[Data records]
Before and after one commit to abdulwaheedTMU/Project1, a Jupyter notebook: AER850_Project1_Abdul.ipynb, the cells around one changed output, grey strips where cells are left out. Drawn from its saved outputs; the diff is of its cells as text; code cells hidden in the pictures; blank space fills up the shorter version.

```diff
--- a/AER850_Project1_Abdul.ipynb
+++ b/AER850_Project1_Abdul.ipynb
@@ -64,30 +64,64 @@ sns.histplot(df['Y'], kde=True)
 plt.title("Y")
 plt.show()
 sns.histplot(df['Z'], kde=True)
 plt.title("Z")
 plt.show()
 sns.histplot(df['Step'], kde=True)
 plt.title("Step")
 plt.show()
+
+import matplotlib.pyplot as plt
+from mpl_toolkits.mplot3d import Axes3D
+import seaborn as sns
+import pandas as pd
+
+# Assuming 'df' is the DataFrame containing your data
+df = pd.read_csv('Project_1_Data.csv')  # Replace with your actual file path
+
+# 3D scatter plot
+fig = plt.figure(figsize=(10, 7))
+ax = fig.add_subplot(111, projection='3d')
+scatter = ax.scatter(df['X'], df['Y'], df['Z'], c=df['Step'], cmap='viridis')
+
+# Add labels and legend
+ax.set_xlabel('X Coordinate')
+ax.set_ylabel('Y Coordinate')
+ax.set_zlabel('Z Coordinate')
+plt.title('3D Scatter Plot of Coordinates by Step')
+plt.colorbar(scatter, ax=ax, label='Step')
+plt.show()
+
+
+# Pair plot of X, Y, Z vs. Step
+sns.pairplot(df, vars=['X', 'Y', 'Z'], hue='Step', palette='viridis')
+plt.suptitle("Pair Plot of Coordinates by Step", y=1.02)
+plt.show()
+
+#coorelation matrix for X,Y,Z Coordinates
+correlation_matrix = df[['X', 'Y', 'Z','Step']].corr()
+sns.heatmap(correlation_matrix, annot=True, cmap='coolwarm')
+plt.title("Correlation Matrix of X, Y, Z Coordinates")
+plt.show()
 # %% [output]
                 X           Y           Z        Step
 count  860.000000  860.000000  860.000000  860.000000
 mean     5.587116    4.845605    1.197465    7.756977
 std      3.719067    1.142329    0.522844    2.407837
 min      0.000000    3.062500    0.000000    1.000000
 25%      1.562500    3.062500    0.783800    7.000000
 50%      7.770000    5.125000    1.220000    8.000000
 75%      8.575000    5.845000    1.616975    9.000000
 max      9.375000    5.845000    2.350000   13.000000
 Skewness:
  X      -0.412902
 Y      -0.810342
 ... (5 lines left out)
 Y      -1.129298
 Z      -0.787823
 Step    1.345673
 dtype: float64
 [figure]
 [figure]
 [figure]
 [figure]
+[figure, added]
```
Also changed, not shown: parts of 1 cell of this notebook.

* Exercise aim *
Retrieve all lines from the data that contain the string "changed".

* Written response *
Before and after one commit to abdulwaheedTMU/Project1, a Jupyter notebook: AER850_Project1_Abdul.ipynb, the cells around one changed output, grey strips where cells are left out. Drawn from its saved outputs; the diff is of its cells as text; code cells hidden in the pictures; blank space fills up the shorter version.
Also changed, not shown: parts of 1 cell of this notebook.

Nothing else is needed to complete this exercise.